= Work instruction =
Scan the data. Collect each line that contains the word "button".

= Source data =
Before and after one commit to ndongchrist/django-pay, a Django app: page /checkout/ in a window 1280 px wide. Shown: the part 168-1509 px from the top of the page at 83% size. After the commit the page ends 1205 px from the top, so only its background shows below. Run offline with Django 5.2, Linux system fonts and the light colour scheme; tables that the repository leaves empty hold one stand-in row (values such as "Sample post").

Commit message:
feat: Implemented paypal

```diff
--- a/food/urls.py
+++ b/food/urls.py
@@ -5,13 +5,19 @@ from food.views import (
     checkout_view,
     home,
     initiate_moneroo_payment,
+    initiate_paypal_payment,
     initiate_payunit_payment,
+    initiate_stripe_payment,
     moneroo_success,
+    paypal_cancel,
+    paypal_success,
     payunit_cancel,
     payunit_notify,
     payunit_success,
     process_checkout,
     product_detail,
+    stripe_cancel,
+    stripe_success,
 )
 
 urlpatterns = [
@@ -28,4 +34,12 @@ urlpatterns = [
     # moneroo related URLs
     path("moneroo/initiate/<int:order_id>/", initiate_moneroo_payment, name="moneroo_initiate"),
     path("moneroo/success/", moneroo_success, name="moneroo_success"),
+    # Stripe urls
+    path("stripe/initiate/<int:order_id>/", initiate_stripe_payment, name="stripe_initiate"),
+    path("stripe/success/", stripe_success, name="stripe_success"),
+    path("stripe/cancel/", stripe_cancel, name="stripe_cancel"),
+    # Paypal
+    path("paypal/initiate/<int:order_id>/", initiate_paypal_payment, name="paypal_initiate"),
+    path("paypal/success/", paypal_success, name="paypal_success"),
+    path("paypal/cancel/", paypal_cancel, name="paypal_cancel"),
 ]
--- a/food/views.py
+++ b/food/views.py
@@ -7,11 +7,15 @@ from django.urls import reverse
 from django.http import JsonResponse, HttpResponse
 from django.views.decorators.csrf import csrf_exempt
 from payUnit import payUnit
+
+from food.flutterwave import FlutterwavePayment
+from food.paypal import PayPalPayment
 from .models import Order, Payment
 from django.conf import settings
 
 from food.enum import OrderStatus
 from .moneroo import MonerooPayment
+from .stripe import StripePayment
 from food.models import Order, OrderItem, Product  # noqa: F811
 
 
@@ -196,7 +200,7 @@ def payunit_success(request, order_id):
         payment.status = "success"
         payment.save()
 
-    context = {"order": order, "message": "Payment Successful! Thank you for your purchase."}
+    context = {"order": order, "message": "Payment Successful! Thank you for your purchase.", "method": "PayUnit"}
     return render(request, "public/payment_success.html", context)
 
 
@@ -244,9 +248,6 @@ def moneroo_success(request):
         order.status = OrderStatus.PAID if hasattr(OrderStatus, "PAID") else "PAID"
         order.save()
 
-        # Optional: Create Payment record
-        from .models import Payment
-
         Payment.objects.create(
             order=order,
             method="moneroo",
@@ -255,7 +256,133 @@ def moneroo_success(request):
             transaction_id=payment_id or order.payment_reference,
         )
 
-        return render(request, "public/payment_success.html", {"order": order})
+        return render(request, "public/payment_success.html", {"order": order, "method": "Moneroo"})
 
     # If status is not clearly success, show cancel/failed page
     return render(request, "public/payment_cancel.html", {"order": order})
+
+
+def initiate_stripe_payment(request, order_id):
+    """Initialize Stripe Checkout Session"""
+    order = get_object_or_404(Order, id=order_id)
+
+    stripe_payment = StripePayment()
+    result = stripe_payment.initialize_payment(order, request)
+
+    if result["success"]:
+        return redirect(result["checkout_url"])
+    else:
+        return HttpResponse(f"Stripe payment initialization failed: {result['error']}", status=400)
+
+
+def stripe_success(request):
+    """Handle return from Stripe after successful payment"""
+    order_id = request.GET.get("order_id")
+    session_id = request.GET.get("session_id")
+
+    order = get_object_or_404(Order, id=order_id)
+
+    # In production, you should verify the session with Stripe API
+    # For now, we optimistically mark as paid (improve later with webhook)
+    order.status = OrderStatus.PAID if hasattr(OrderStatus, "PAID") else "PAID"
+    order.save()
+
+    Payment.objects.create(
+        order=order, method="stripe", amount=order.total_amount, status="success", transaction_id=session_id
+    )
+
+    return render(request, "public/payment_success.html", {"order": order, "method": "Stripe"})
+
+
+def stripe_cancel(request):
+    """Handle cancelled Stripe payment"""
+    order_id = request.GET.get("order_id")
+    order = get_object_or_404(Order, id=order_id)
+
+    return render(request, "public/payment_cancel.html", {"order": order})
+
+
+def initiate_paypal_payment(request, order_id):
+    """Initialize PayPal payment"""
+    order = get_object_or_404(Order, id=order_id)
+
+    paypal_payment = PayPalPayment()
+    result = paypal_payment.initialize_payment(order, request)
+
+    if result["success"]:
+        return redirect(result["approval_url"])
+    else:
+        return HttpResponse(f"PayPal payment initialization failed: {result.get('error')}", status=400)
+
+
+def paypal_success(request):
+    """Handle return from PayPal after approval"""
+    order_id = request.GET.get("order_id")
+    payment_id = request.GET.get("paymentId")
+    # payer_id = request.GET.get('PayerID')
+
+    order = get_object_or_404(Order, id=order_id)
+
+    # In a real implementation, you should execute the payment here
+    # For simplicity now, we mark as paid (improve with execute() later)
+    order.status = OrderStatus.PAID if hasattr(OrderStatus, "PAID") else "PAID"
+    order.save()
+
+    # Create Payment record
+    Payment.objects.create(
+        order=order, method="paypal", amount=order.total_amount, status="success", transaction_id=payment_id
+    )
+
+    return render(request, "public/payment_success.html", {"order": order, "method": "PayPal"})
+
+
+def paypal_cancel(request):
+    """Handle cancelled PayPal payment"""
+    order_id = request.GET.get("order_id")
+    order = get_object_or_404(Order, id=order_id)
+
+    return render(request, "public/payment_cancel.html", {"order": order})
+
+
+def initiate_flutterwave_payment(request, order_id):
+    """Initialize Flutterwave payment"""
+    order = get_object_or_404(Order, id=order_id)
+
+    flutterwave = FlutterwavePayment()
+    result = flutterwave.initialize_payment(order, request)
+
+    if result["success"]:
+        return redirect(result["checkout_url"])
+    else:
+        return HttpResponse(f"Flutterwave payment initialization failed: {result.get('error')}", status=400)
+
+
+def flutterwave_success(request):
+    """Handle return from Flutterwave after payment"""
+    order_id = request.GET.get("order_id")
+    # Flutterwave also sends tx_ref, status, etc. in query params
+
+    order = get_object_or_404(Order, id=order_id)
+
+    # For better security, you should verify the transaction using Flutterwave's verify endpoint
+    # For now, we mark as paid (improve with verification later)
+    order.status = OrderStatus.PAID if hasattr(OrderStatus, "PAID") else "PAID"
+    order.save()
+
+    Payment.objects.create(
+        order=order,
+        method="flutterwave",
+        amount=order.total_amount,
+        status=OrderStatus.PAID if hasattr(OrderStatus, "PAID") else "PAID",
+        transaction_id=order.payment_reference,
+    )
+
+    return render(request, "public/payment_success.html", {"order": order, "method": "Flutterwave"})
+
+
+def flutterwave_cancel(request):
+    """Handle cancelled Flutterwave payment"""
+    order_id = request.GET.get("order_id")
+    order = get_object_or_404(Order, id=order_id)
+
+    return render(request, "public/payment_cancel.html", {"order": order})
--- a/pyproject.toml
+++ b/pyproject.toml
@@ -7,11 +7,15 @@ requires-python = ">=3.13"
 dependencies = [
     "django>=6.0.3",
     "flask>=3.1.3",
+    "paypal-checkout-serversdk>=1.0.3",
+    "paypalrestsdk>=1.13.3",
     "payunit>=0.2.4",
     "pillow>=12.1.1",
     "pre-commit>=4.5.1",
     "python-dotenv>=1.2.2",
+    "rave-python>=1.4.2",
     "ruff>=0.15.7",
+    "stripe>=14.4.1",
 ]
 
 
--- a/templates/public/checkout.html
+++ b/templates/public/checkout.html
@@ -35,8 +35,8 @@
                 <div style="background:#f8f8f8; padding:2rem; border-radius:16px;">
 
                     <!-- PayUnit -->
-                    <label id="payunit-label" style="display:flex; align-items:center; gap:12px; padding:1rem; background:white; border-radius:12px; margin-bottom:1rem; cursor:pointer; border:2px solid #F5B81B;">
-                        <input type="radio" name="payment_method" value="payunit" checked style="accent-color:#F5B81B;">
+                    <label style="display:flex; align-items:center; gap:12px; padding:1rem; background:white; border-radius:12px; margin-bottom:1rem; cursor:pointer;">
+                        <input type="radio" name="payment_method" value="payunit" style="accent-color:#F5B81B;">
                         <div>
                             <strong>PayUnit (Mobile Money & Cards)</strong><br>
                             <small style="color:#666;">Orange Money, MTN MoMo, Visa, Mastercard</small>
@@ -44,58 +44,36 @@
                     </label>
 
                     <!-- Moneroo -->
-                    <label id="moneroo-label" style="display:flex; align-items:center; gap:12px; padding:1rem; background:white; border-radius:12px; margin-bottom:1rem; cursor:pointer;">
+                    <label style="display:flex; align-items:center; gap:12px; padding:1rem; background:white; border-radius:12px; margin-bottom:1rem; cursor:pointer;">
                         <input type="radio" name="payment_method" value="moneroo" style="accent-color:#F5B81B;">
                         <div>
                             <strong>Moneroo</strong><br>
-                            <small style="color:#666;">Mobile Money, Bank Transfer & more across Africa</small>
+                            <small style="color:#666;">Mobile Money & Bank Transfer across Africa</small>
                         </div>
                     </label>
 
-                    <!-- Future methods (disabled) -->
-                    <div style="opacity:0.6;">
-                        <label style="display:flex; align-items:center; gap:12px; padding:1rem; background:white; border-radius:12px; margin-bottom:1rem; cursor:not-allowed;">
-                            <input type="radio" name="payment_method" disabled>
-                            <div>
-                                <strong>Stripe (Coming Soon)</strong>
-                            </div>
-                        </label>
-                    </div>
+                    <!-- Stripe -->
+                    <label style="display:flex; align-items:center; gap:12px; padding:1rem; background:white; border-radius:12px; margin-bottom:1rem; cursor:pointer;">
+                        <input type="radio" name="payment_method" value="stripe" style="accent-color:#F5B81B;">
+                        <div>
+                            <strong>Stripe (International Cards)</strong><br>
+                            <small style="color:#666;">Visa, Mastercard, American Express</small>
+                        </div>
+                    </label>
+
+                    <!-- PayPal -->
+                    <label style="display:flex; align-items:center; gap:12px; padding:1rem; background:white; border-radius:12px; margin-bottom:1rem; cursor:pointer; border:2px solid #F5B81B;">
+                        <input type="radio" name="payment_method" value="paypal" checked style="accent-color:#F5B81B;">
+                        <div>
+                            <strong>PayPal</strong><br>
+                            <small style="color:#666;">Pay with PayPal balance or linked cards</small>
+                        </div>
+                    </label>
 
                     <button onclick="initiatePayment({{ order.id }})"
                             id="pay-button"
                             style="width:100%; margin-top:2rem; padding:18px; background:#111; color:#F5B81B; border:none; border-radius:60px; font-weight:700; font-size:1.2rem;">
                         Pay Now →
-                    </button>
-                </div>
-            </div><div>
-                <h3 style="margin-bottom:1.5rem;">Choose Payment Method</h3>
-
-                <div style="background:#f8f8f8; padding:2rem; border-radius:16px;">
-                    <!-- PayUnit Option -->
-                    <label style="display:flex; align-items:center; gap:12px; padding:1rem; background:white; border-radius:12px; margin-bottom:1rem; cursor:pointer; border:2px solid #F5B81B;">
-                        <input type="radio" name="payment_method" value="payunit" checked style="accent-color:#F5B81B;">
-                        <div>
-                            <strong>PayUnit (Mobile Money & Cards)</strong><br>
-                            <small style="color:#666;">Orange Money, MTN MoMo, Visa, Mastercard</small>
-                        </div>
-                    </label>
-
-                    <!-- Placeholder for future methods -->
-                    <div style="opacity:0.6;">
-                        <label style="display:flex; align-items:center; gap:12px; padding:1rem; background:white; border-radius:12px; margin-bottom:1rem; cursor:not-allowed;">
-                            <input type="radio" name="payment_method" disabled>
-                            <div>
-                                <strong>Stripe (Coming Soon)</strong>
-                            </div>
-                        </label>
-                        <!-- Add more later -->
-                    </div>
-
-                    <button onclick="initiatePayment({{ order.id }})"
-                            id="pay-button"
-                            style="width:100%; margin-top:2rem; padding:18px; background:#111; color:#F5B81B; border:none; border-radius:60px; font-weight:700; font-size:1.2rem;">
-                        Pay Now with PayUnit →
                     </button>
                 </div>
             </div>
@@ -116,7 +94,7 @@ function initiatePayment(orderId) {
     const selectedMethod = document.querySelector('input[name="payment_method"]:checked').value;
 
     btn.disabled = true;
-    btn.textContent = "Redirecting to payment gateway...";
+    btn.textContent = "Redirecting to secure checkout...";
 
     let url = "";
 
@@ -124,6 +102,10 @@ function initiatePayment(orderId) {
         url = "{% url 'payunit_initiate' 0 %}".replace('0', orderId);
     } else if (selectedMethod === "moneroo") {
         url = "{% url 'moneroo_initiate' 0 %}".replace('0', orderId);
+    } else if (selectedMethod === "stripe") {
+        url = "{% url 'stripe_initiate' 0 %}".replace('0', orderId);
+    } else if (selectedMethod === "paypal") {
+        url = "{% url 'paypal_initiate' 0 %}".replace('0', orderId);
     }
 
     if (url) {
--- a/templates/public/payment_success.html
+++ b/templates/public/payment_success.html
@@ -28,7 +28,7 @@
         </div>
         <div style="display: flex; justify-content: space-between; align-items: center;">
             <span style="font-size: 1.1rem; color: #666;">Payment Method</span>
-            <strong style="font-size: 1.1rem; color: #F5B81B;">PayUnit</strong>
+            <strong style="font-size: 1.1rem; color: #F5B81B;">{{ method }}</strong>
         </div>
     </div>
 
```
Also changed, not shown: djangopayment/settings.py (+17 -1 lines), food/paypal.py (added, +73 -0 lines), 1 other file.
--
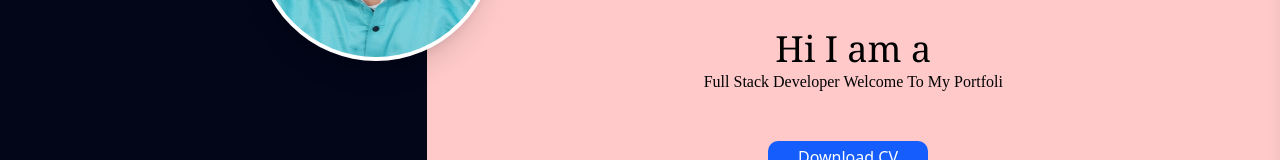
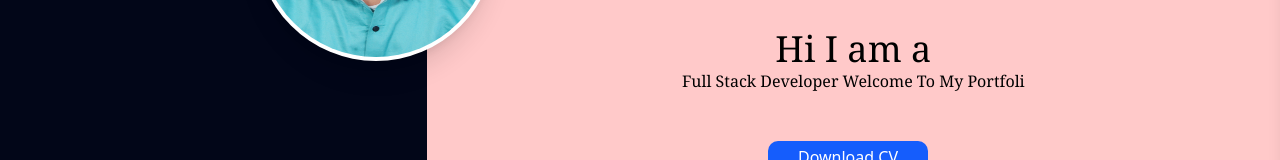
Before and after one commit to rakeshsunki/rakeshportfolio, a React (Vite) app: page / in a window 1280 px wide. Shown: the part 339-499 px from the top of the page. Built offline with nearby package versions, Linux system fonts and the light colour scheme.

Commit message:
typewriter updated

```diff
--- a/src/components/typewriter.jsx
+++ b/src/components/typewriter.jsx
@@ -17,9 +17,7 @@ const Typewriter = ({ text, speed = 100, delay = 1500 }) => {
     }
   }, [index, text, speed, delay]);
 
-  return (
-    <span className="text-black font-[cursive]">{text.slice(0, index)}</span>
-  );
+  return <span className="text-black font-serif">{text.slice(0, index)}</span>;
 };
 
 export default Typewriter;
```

= Written solution =
                     <button onclick="initiatePayment({{ order.id }})"
                             id="pay-button"
-                    </button>
-                    <button onclick="initiatePayment({{ order.id }})"
-                            id="pay-button"
                     </button>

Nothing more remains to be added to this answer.